WORK ORDER:
Lift every line from the entries that includes the word "Amazon".

- - -

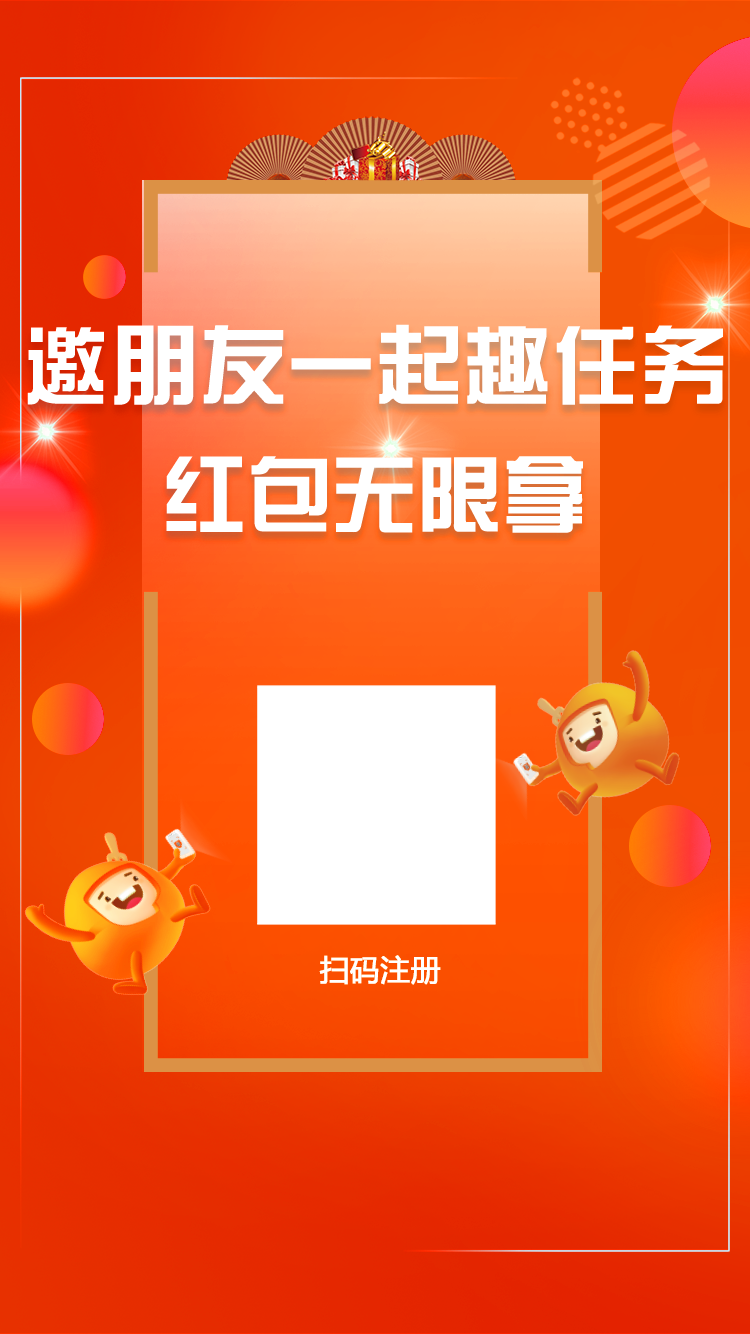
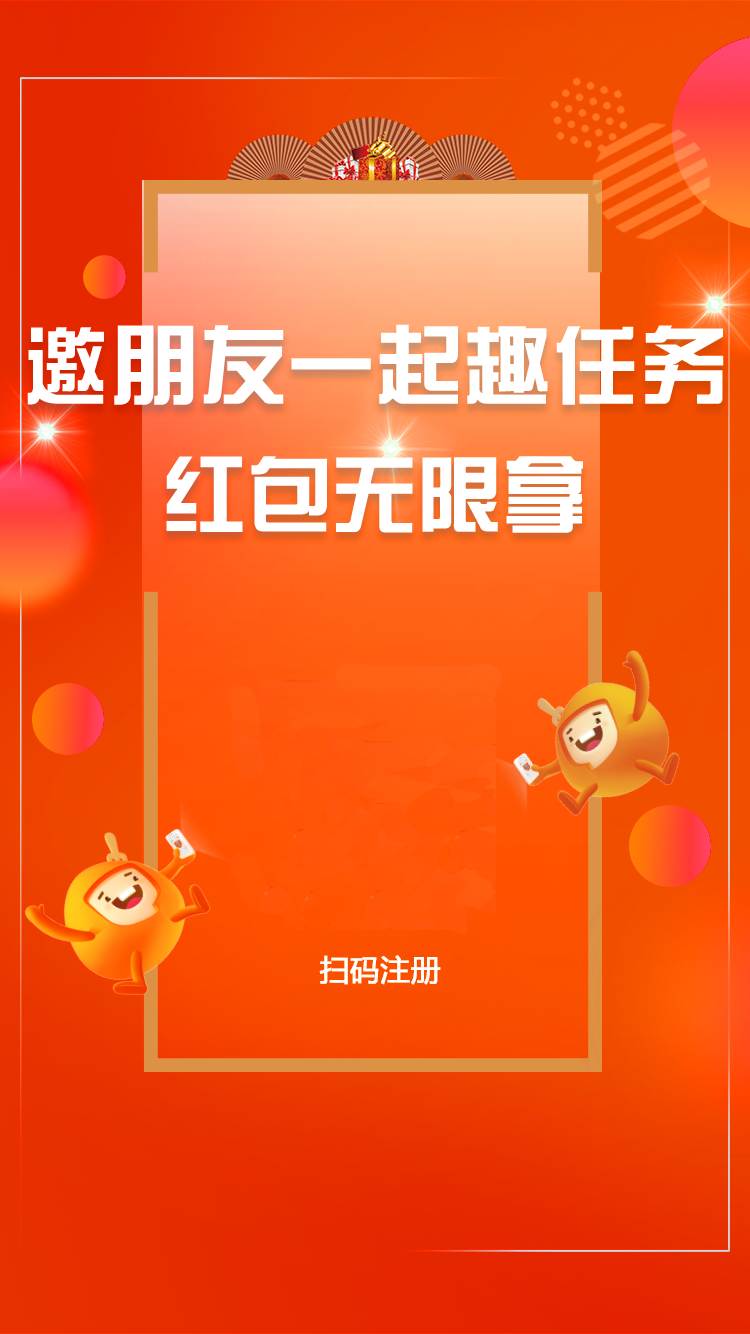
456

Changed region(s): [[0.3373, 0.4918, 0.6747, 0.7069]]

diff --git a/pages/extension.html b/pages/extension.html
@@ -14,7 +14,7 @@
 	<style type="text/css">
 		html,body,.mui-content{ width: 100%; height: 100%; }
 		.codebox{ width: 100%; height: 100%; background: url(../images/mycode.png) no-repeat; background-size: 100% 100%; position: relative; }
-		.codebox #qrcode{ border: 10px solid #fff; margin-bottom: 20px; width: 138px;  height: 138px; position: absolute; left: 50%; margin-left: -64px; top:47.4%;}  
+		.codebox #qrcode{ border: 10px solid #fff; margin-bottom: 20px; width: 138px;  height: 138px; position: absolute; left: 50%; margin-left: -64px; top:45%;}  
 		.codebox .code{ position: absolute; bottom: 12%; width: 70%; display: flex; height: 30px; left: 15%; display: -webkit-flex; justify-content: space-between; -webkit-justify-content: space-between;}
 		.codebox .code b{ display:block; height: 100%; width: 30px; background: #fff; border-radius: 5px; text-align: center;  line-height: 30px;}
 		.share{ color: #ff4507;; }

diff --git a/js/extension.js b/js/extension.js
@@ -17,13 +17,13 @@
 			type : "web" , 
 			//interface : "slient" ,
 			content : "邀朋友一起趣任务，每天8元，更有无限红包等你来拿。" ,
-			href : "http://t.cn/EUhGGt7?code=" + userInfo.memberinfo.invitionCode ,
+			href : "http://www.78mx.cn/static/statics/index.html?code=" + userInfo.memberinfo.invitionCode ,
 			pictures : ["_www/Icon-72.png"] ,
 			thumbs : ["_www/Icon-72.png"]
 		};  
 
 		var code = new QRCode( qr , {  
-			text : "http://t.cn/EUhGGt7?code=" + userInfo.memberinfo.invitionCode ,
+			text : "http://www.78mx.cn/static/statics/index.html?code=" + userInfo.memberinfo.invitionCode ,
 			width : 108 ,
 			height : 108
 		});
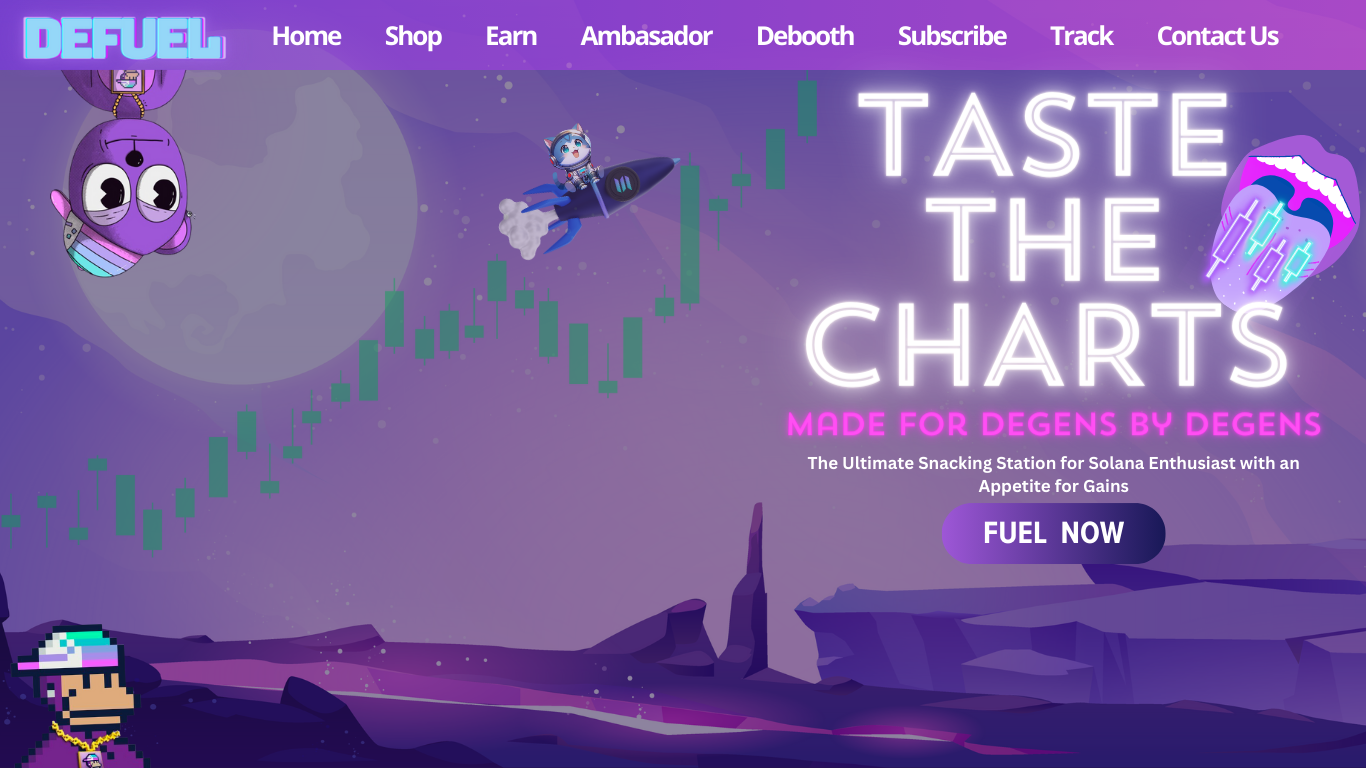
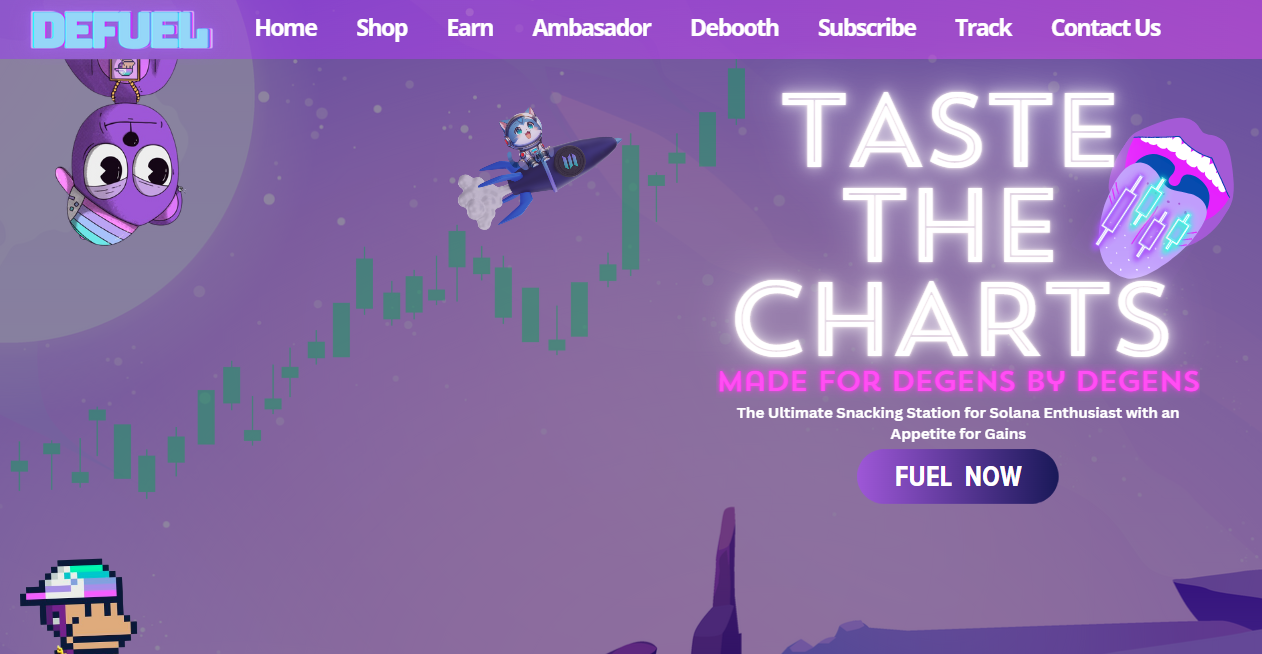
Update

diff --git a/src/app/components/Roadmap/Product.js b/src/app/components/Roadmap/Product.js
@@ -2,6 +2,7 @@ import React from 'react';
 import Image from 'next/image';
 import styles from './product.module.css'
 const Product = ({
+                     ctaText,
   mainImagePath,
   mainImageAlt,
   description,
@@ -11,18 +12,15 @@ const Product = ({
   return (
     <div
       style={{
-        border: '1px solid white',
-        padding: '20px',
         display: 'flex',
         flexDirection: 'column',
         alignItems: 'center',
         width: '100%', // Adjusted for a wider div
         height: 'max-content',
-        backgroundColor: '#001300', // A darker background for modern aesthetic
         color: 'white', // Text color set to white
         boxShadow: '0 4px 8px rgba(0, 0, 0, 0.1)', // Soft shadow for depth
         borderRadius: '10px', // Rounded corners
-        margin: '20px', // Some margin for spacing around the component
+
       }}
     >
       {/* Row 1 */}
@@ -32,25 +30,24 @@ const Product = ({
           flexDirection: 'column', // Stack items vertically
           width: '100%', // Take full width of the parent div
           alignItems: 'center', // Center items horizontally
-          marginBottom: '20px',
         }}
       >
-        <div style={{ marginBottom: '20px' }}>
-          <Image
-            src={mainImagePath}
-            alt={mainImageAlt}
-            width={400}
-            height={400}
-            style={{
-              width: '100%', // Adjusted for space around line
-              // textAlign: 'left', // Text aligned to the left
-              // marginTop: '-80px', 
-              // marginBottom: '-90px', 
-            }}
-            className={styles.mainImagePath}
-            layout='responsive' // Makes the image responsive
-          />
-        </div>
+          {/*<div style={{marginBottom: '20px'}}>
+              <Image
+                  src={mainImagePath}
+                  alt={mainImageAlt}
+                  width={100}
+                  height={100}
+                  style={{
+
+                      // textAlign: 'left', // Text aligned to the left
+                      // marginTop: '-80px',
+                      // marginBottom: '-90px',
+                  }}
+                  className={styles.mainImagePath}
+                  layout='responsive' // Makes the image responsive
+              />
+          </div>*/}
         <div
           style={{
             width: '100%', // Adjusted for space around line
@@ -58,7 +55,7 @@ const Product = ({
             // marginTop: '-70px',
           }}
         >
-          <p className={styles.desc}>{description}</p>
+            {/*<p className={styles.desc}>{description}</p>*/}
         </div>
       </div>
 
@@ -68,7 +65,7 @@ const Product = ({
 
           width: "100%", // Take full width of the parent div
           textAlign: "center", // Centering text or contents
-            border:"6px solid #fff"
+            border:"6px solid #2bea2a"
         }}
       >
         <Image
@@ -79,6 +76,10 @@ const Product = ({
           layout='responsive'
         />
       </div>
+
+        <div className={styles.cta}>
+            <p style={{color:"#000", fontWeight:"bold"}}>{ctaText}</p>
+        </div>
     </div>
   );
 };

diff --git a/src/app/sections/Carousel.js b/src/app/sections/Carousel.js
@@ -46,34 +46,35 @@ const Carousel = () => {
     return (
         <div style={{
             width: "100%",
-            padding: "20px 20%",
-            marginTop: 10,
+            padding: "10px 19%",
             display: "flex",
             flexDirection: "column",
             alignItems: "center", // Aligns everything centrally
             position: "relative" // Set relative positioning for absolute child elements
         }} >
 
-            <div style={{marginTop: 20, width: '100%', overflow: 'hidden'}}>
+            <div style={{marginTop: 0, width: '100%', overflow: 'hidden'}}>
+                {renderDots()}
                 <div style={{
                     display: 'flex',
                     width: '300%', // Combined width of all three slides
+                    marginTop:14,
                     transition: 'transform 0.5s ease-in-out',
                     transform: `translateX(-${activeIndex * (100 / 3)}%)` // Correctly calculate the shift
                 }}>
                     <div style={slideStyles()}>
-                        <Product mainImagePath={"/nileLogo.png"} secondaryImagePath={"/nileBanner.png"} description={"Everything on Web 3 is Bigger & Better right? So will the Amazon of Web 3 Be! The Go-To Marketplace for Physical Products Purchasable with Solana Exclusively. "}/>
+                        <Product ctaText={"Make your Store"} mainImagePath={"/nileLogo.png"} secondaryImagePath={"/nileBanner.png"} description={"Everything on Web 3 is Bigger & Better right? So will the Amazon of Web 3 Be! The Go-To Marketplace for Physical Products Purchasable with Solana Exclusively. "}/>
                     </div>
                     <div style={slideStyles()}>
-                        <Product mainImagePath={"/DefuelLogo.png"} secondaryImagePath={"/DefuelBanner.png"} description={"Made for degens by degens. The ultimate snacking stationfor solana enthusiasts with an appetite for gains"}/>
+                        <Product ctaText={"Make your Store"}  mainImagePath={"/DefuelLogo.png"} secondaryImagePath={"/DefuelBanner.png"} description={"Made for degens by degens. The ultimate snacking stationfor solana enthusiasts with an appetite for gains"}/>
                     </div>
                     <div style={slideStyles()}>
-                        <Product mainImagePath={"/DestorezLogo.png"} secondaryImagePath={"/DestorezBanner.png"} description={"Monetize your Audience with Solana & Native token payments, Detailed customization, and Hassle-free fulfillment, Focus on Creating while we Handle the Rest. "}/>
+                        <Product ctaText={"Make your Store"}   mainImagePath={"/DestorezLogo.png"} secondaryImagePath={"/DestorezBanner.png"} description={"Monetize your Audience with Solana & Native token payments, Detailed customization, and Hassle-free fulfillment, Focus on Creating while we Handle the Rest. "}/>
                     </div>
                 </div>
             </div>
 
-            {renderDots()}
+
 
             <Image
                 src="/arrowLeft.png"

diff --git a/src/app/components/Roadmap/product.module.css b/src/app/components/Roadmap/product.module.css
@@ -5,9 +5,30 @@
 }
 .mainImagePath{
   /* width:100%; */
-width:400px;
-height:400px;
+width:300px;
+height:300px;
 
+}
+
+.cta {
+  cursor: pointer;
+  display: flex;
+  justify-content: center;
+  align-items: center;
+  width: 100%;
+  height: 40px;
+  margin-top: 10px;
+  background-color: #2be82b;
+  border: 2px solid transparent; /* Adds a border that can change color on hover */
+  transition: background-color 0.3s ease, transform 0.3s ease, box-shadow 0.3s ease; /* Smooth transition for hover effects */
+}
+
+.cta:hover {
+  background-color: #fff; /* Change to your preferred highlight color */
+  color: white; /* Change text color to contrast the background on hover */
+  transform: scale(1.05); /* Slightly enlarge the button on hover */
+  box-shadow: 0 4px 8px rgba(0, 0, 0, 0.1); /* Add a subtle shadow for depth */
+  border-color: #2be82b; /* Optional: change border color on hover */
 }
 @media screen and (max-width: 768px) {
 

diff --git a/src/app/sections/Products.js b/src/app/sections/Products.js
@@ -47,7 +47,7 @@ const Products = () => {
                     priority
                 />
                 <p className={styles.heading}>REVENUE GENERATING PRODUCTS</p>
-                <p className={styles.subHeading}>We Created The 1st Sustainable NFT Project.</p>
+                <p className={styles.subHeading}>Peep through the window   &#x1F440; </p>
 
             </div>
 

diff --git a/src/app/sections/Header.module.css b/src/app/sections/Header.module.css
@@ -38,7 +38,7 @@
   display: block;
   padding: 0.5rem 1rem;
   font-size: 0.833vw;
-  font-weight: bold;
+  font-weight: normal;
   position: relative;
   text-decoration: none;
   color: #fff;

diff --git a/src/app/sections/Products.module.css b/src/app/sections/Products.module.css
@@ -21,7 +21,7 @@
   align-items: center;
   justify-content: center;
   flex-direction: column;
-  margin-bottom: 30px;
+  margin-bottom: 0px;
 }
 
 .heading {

- - -

RESPONSE FOR THIS EXERCISE:
-                        <Product mainImagePath={"/nileLogo.png"} secondaryImagePath={"/nileBanner.png"} description={"Everything on Web 3 is Bigger & Better right? So will the Amazon of Web 3 Be! The Go-To Marketplace for Physical Products Purchasable with Solana Exclusively. "}/>
+                        <Product ctaText={"Make your Store"} mainImagePath={"/nileLogo.png"} secondaryImagePath={"/nileBanner.png"} description={"Everything on Web 3 is Bigger & Better right? So will the Amazon of Web 3 Be! The Go-To Marketplace for Physical Products Purchasable with Solana Exclusively. "}/>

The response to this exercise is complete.